Stored items from a collection:
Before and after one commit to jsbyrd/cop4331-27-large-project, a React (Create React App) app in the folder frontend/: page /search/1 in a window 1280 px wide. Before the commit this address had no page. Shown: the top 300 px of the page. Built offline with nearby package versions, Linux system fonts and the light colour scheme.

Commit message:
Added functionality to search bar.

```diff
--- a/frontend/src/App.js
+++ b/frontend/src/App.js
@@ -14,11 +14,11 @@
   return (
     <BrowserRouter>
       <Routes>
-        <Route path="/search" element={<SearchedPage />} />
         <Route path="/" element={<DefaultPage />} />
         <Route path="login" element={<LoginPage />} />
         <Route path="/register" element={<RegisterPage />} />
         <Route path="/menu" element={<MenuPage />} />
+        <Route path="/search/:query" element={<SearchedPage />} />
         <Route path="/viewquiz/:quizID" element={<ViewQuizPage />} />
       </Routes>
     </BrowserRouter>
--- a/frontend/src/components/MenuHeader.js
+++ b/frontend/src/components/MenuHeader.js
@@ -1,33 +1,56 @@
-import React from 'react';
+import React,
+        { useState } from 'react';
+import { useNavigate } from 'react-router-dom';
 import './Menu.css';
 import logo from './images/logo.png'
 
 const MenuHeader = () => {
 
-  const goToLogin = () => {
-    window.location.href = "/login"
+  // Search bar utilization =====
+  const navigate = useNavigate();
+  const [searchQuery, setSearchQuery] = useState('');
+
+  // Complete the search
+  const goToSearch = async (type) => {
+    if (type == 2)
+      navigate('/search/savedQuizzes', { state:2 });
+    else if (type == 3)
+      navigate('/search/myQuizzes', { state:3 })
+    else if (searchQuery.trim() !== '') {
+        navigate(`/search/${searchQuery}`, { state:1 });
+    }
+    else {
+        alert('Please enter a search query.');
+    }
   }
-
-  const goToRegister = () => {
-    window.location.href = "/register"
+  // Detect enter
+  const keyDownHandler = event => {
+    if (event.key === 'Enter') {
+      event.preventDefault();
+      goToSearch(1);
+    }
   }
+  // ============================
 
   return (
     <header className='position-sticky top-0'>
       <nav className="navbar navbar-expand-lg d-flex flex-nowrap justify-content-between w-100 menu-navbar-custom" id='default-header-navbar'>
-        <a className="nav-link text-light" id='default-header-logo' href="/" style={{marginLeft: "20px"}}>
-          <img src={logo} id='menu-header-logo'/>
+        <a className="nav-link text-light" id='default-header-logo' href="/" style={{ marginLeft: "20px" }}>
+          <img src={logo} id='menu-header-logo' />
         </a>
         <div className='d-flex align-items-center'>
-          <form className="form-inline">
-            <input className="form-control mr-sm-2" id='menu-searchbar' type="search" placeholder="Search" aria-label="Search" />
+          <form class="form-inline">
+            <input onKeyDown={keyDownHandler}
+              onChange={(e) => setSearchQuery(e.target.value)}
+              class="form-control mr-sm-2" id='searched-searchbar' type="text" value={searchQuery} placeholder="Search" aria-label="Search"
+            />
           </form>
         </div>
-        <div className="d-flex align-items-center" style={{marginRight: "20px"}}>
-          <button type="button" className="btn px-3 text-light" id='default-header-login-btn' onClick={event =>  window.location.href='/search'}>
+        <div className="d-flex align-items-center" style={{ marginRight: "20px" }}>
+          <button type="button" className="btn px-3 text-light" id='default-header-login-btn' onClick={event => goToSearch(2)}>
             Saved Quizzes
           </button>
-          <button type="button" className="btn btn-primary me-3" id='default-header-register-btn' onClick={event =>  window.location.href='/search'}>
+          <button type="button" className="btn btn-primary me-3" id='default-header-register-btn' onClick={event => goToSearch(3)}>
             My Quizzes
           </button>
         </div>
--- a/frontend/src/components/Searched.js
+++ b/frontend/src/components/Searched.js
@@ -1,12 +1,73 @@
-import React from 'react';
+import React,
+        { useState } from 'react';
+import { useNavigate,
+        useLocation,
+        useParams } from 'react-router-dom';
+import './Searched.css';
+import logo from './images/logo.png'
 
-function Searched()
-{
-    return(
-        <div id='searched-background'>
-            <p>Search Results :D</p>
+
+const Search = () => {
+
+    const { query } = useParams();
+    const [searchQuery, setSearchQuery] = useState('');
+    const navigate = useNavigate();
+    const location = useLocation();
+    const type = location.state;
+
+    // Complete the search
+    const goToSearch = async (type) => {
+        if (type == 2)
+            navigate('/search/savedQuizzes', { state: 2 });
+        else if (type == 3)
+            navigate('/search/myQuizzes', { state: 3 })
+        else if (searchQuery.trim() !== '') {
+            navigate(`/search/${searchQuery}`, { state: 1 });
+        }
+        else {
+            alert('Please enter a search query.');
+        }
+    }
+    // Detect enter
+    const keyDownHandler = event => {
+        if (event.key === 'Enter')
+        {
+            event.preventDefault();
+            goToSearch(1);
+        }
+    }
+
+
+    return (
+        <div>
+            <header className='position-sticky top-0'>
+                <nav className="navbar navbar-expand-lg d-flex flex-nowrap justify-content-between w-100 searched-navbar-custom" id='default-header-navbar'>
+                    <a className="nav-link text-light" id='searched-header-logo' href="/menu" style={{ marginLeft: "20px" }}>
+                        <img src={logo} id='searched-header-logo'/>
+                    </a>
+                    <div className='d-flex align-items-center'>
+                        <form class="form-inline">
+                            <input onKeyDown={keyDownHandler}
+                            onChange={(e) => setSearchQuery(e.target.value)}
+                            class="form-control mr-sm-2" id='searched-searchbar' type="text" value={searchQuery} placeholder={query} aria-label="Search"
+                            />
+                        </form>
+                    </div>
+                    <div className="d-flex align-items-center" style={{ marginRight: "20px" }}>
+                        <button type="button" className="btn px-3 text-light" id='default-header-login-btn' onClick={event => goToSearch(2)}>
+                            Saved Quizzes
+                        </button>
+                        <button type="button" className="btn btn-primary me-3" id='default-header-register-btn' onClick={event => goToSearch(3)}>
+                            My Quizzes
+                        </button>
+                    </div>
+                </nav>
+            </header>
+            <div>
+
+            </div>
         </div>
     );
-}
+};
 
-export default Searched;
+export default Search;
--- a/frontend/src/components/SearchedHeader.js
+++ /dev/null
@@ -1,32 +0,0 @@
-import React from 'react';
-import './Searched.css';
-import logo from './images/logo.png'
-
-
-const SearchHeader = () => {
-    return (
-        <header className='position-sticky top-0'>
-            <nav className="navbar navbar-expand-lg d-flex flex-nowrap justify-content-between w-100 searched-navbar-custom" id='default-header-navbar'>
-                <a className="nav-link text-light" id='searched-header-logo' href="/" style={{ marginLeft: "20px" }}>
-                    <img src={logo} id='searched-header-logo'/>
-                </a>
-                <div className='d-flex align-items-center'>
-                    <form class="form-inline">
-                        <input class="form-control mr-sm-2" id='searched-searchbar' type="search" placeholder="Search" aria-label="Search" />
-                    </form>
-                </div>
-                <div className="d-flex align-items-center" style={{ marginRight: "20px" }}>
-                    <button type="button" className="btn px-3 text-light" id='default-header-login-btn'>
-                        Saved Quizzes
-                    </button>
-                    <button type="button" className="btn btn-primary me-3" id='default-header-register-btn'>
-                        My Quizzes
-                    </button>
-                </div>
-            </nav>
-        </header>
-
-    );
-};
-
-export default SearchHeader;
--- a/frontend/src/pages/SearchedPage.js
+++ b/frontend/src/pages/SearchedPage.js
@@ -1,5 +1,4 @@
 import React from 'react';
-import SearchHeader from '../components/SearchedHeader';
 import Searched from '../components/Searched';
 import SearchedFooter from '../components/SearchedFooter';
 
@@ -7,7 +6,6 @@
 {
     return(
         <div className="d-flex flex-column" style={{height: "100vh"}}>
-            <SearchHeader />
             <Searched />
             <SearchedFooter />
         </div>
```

What you need to do: Repeat all the records without altering a single word.

Solution below:
Before and after one commit to jsbyrd/cop4331-27-large-project, a React (Create React App) app in the folder frontend/: page /search/1 in a window 1280 px wide. Before the commit this address had no page. Shown: the top 300 px of the page. Built offline with nearby package versions, Linux system fonts and the light colour scheme.

Commit message:
Added functionality to search bar.

```diff
--- a/frontend/src/App.js
+++ b/frontend/src/App.js
@@ -14,11 +14,11 @@
   return (
     <BrowserRouter>
       <Routes>
-        <Route path="/search" element={<SearchedPage />} />
         <Route path="/" element={<DefaultPage />} />
         <Route path="login" element={<LoginPage />} />
         <Route path="/register" element={<RegisterPage />} />
         <Route path="/menu" element={<MenuPage />} />
+        <Route path="/search/:query" element={<SearchedPage />} />
         <Route path="/viewquiz/:quizID" element={<ViewQuizPage />} />
       </Routes>
     </BrowserRouter>
--- a/frontend/src/components/MenuHeader.js
+++ b/frontend/src/components/MenuHeader.js
@@ -1,33 +1,56 @@
-import React from 'react';
+import React,
+        { useState } from 'react';
+import { useNavigate } from 'react-router-dom';
 import './Menu.css';
 import logo from './images/logo.png'
 
 const MenuHeader = () => {
 
-  const goToLogin = () => {
-    window.location.href = "/login"
+  // Search bar utilization =====
+  const navigate = useNavigate();
+  const [searchQuery, setSearchQuery] = useState('');
+
+  // Complete the search
+  const goToSearch = async (type) => {
+    if (type == 2)
+      navigate('/search/savedQuizzes', { state:2 });
+    else if (type == 3)
+      navigate('/search/myQuizzes', { state:3 })
+    else if (searchQuery.trim() !== '') {
+        navigate(`/search/${searchQuery}`, { state:1 });
+    }
+    else {
+        alert('Please enter a search query.');
+    }
   }
-
-  const goToRegister = () => {
-    window.location.href = "/register"
+  // Detect enter
+  const keyDownHandler = event => {
+    if (event.key === 'Enter') {
+      event.preventDefault();
+      goToSearch(1);
+    }
   }
+  // ============================
 
   return (
     <header className='position-sticky top-0'>
       <nav className="navbar navbar-expand-lg d-flex flex-nowrap justify-content-between w-100 menu-navbar-custom" id='default-header-navbar'>
-        <a className="nav-link text-light" id='default-header-logo' href="/" style={{marginLeft: "20px"}}>
-          <img src={logo} id='menu-header-logo'/>
+        <a className="nav-link text-light" id='default-header-logo' href="/" style={{ marginLeft: "20px" }}>
+          <img src={logo} id='menu-header-logo' />
         </a>
         <div className='d-flex align-items-center'>
-          <form className="form-inline">
-            <input className="form-control mr-sm-2" id='menu-searchbar' type="search" placeholder="Search" aria-label="Search" />
+          <form class="form-inline">
+            <input onKeyDown={keyDownHandler}
+              onChange={(e) => setSearchQuery(e.target.value)}
+              class="form-control mr-sm-2" id='searched-searchbar' type="text" value={searchQuery} placeholder="Search" aria-label="Search"
+            />
           </form>
         </div>
-        <div className="d-flex align-items-center" style={{marginRight: "20px"}}>
-          <button type="button" className="btn px-3 text-light" id='default-header-login-btn' onClick={event =>  window.location.href='/search'}>
+        <div className="d-flex align-items-center" style={{ marginRight: "20px" }}>
+          <button type="button" className="btn px-3 text-light" id='default-header-login-btn' onClick={event => goToSearch(2)}>
             Saved Quizzes
           </button>
-          <button type="button" className="btn btn-primary me-3" id='default-header-register-btn' onClick={event =>  window.location.href='/search'}>
+          <button type="button" className="btn btn-primary me-3" id='default-header-register-btn' onClick={event => goToSearch(3)}>
             My Quizzes
           </button>
         </div>
--- a/frontend/src/components/Searched.js
+++ b/frontend/src/components/Searched.js
@@ -1,12 +1,73 @@
-import React from 'react';
+import React,
+        { useState } from 'react';
+import { useNavigate,
+        useLocation,
+        useParams } from 'react-router-dom';
+import './Searched.css';
+import logo from './images/logo.png'
 
-function Searched()
-{
-    return(
-        <div id='searched-background'>
-            <p>Search Results :D</p>
+
+const Search = () => {
+
+    const { query } = useParams();
+    const [searchQuery, setSearchQuery] = useState('');
+    const navigate = useNavigate();
+    const location = useLocation();
+    const type = location.state;
+
+    // Complete the search
+    const goToSearch = async (type) => {
+        if (type == 2)
+            navigate('/search/savedQuizzes', { state: 2 });
+        else if (type == 3)
+            navigate('/search/myQuizzes', { state: 3 })
+        else if (searchQuery.trim() !== '') {
+            navigate(`/search/${searchQuery}`, { state: 1 });
+        }
+        else {
+            alert('Please enter a search query.');
+        }
+    }
+    // Detect enter
+    const keyDownHandler = event => {
+        if (event.key === 'Enter')
+        {
+            event.preventDefault();
+            goToSearch(1);
+        }
+    }
+
+
+    return (
+        <div>
+            <header className='position-sticky top-0'>
+                <nav className="navbar navbar-expand-lg d-flex flex-nowrap justify-content-between w-100 searched-navbar-custom" id='default-header-navbar'>
+                    <a className="nav-link text-light" id='searched-header-logo' href="/menu" style={{ marginLeft: "20px" }}>
+                        <img src={logo} id='searched-header-logo'/>
+                    </a>
+                    <div className='d-flex align-items-center'>
+                        <form class="form-inline">
+                            <input onKeyDown={keyDownHandler}
+                            onChange={(e) => setSearchQuery(e.target.value)}
+                            class="form-control mr-sm-2" id='searched-searchbar' type="text" value={searchQuery} placeholder={query} aria-label="Search"
+                            />
+                        </form>
+                    </div>
+                    <div className="d-flex align-items-center" style={{ marginRight: "20px" }}>
+                        <button type="button" className="btn px-3 text-light" id='default-header-login-btn' onClick={event => goToSearch(2)}>
+                            Saved Quizzes
+                        </button>
+                        <button type="button" className="btn btn-primary me-3" id='default-header-register-btn' onClick={event => goToSearch(3)}>
+                            My Quizzes
+                        </button>
+                    </div>
+                </nav>
+            </header>
+            <div>
+
+            </div>
         </div>
     );
-}
+};
 
-export default Searched;
+export default Search;
--- a/frontend/src/components/SearchedHeader.js
+++ /dev/null
@@ -1,32 +0,0 @@
-import React from 'react';
-import './Searched.css';
-import logo from './images/logo.png'
-
-
-const SearchHeader = () => {
-    return (
-        <header className='position-sticky top-0'>
-            <nav className="navbar navbar-expand-lg d-flex flex-nowrap justify-content-between w-100 searched-navbar-custom" id='default-header-navbar'>
-                <a className="nav-link text-light" id='searched-header-logo' href="/" style={{ marginLeft: "20px" }}>
-                    <img src={logo} id='searched-header-logo'/>
-                </a>
-                <div className='d-flex align-items-center'>
-                    <form class="form-inline">
-                        <input class="form-control mr-sm-2" id='searched-searchbar' type="search" placeholder="Search" aria-label="Search" />
-                    </form>
-                </div>
-                <div className="d-flex align-items-center" style={{ marginRight: "20px" }}>
-                    <button type="button" className="btn px-3 text-light" id='default-header-login-btn'>
-                        Saved Quizzes
-                    </button>
-                    <button type="button" className="btn btn-primary me-3" id='default-header-register-btn'>
-                        My Quizzes
-                    </button>
-                </div>
-            </nav>
-        </header>
-
-    );
-};
-
-export default SearchHeader;
--- a/frontend/src/pages/SearchedPage.js
+++ b/frontend/src/pages/SearchedPage.js
@@ -1,5 +1,4 @@
 import React from 'react';
-import SearchHeader from '../components/SearchedHeader';
 import Searched from '../components/Searched';
 import SearchedFooter from '../components/SearchedFooter';
 
@@ -7,7 +6,6 @@
 {
     return(
         <div className="d-flex flex-column" style={{height: "100vh"}}>
-            <SearchHeader />
             <Searched />
             <SearchedFooter />
         </div>
```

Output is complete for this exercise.